[Exercise brief]: From the first line to the last, print the records exactly, leaving out the pictures.

[Opening Exercise data section]

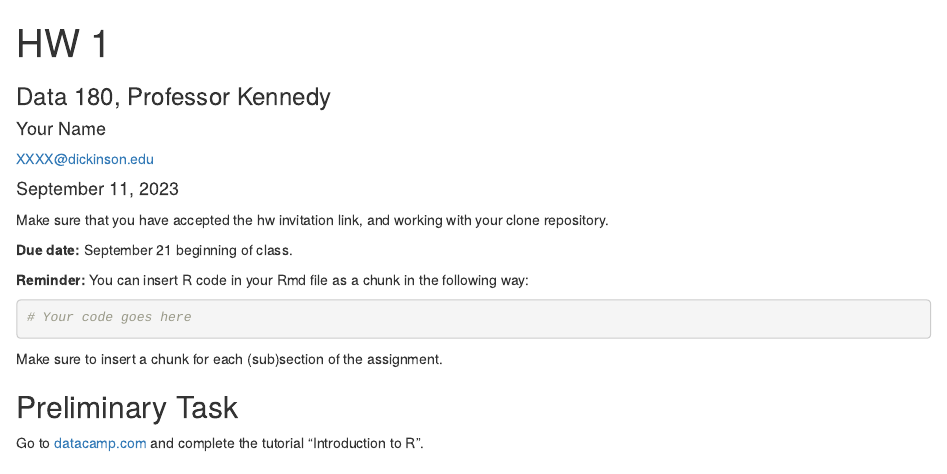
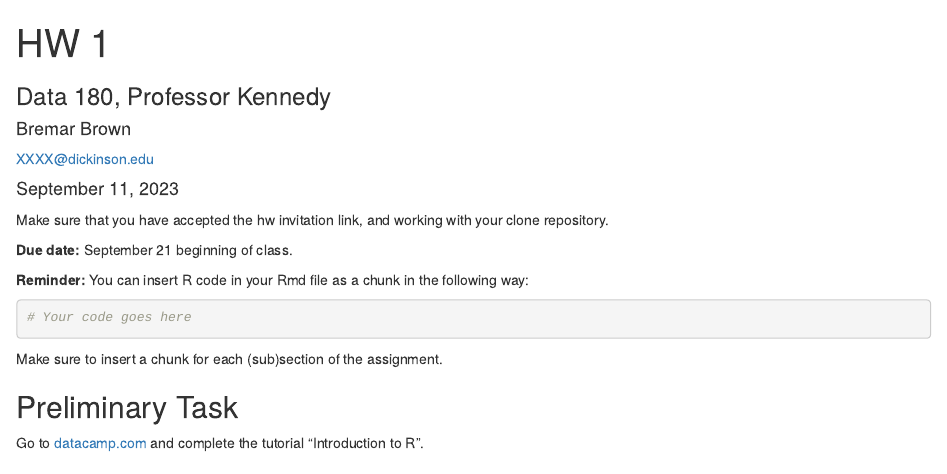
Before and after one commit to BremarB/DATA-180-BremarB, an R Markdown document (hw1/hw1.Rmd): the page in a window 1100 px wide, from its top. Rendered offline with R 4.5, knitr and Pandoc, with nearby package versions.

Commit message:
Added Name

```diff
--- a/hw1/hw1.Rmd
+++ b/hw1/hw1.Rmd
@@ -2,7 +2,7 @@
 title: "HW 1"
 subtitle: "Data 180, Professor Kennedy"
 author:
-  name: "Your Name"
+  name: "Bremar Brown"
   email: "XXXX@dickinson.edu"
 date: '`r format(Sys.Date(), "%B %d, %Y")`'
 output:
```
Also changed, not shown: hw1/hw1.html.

[Closing Exercise data section]

[Exercise result]:
Before and after one commit to BremarB/DATA-180-BremarB, an R Markdown document (hw1/hw1.Rmd): the page in a window 1100 px wide, from its top. Rendered offline with R 4.5, knitr and Pandoc, with nearby package versions.

Commit message:
Added Name

```diff
--- a/hw1/hw1.Rmd
+++ b/hw1/hw1.Rmd
@@ -2,7 +2,7 @@
 title: "HW 1"
 subtitle: "Data 180, Professor Kennedy"
 author:
-  name: "Your Name"
+  name: "Bremar Brown"
   email: "XXXX@dickinson.edu"
 date: '`r format(Sys.Date(), "%B %d, %Y")`'
 output:
```
Also changed, not shown: hw1/hw1.html.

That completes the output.